Numerous cross-sectional studies have reported reduced lung function among welders but limitations of exposure assessment and design preclude causal inference. The aim of this study was to investigate if long-term exposure to welding fume particulates accelerates the age-related decline in lung function.
Lung function was measured by spirometry in 1987 and 2004 among 68 steel welders and 32 non-welding production workers. The decline in forced expiratory volume (FEV1) was analysed in relation to cumulated exposure to fume particulates among welders during the follow-up period.
Among smokers the decline in FEV1 through follow-up period was in average 150 ml larger among welders than non-welders while the difference was negligible among non-smokers. The results did not reach statistical significance and within welders the decline in lung function was not related to the cumulated welding particulate exposure during follow-up period
Long-term exposure to welding emissions may accelerate the age-related decline of lung function but at exposure levels in the range of 1.5 to 6.5 mg/m3 the average annual excess loss of FEV1 is unlikely to exceed 25 ml in smokers and 10 ml in non-smokers.
Welding of metals may cause substantial exposure to fume particulates and gases [1, 2]. The main components of welding emissions are oxides of metals due to contact between the oxygen in the air and the vaporised metals. The fume particulates and gases including ozone and nitrogen oxides may cause inflammation and oxidative damage to the airways [3, 4]. Such processes are thought to be closely linked to the pathogenesis of chronic obstructive pulmonary disease [COPD [5, 6]]. It is well documented in clinical series that specific types of welding operations as welding stainless steel may cause occupational asthma  and welding in general seems related to a moderately increased risk of lung cancer . However, according to a recent review "incomplete information still exists regarding the causality and possible underlying mechanisms associated with welding fume inhalation and pulmonary disease ."
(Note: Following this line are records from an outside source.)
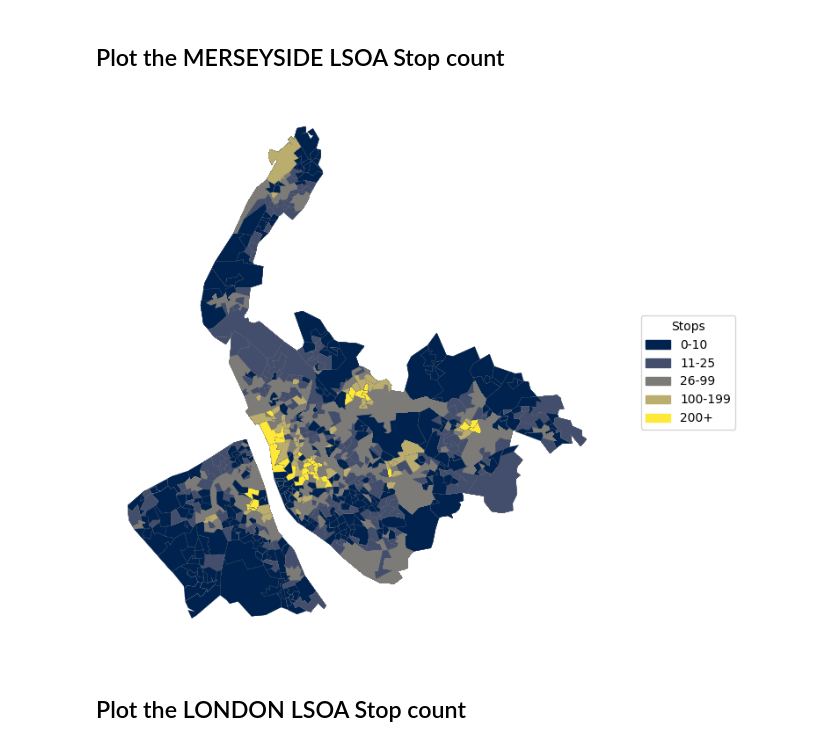
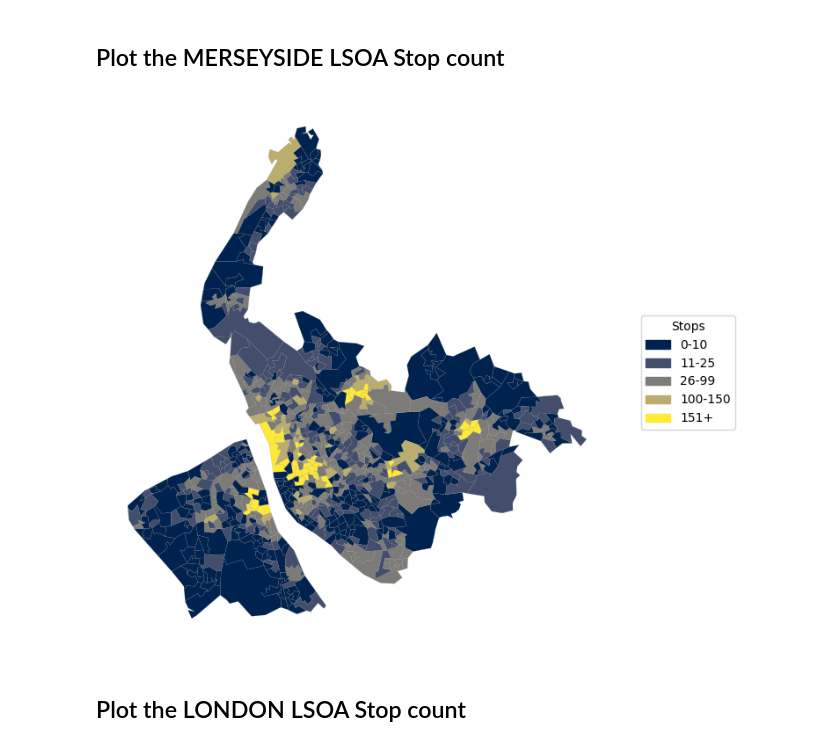
Before and after one commit to KofiBartonByfield/Dissertation, a Jupyter notebook: code/create_plots.ipynb, the cells around one changed output. Saved outputs shown, nothing was run; the diff lists cells and outputs as text; code cells hidden in the pictures.

```diff
--- a/code/create_plots.ipynb
+++ b/code/create_plots.ipynb
@@ -18,51 +18,52 @@ lsoa_shapes = gpd.read_file('../data/mapping_csvs/LSOA_boundaries/LSOA_2021_EW_B
 # %% [markdown]
 ## Plot the MERSEYSIDE LSOA Stop count
 # %%
-df_stops = merseyside[['LSOA21CD', 'stopsLSOAtotal']]
+df_stops = merseyside[['LSOA21CD', 'StopCount']]
 
 # Merge LSOA shapes with your stop and search data
 merged_lsoas = lsoa_shapes[lsoa_shapes['LSOA21CD'].isin(df_stops['LSOA21CD'])]
 merged_lsoas = merged_lsoas.merge(df_stops, on='LSOA21CD', how='left')
 
-# Define the bins and their labels
-bins = [0, 10, 25, 99, 199, float('inf')]
-bin_labels = ['0-10', '11-25', '26-99', '100-199', '200+']
+
+bins = [0, 10, 25, 99, 150, float('inf')]
+bin_labels = ['0-10', '11-25', '26-99', '100-150', '151+']
+
 
 # Define colour mapping based on the bins
 cmap = mpl.cm.cividis
 norm = mpl.colors.BoundaryNorm(boundaries=bins, ncolors=256)
 
 # Plot the map with the stop counts and colour coding
 fig, ax = plt.subplots(figsize=(10, 8))
 
-merged_lsoas.plot(column='stopsLSOAtotal',
+merged_lsoas.plot(column='StopCount',
                   linewidth=0.1,
                   edgecolor='grey',
                   legend=False,
                   ax=ax,
                   cmap=cmap,
                   norm=norm,
                   vmin=bins[0], vmax=bins[len(bin_labels)-1])
 
 
 # Create legend with boxes for each bin
 legend_handles = [Patch(color=cmap(norm(bins[i])), label=bin_labels[i]) for i in range(len(bin_labels))]
 
 
 
 # Add legend to the plot
 ax.legend(handles=legend_handles, title="Stops", loc='upper right')
 ax.get_legend().set_bbox_to_anchor((1.05, 0.5))
 ax.get_legend().set_loc('center left')
 
 
 
 ax.set_axis_off()
-plt.savefig('../figures_and_plots/merseyside_stops_map.svg', bbox_inches='tight')
+# plt.savefig('../figures_and_plots/merseyside_stops_map.svg', bbox_inches='tight')
 
 plt.show()
 # %% [output]
-[figure, old version]
+[figure, new version]
 # %% [markdown]
 ## Plot the LONDON LSOA Stop count
 # %%
```
Also changed, not shown: parts of 7 cells of this notebook, 6 other files.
Analyses of short term exposure to welding fumes and gases have indicated an influence on lung function in cross-shift studies [10–12] while others have not observed such effects . Data from population based studies [14–16] and cross-sectional studies of working populations [17–20] have indicated a long-term effect on lung function from exposure to welding fumes and gases although the evidence is not entirely consistent . Others have suggested an interaction between smoking and welding exposure on the prevalence of pulmonary impairment .
Only few longitudinal studies in welding populations have been published, and results have not been unambiguous [10, 23, 23, 24]. In 2004 we re-examined the lung function in a cohort of welders and blue-collar workers examined in 1987 in a fertility study . The longitudinal analyses presented here take advantage of a comprehensive assessment of exposure to welding fume particulates. The objective was to examine if exposure to welding fume particulates is a risk factor for an accelerated decline in lung function.
In 1987 the lung function was measured in 94 stainless steel and mild steel welders and 49 manual workers that were not exposed to welding emissions . The latter group consisting of turners, mechanics, electricians, and unskilled labourers were all engaged at the same six working sites as the welders. Among the 143 participants from the 1987 survey 4 were deceased and two were immigrated in 2004. The remaining 137 men were invited in writing to participate in a follow-up study. Six declined participation, thirty-one did not respond while 100 (69.9%) participated in the second survey [68 stainless steel and mild steel welders (72.3%) and 32 non welders (65.3%, Table 1)]. Demographic characteristics and smoking habits in 1987 were slightly different among the 100 men that participated in the 2004 follow-up compared to the 43 men that did not participate (Table 1). Those not participating were younger, smoked less and had a lower prevalence of respiratory disease. The Ethics Committee of Health Science in Aalborg County, Denmark, approved the study and all participants gave their written consent.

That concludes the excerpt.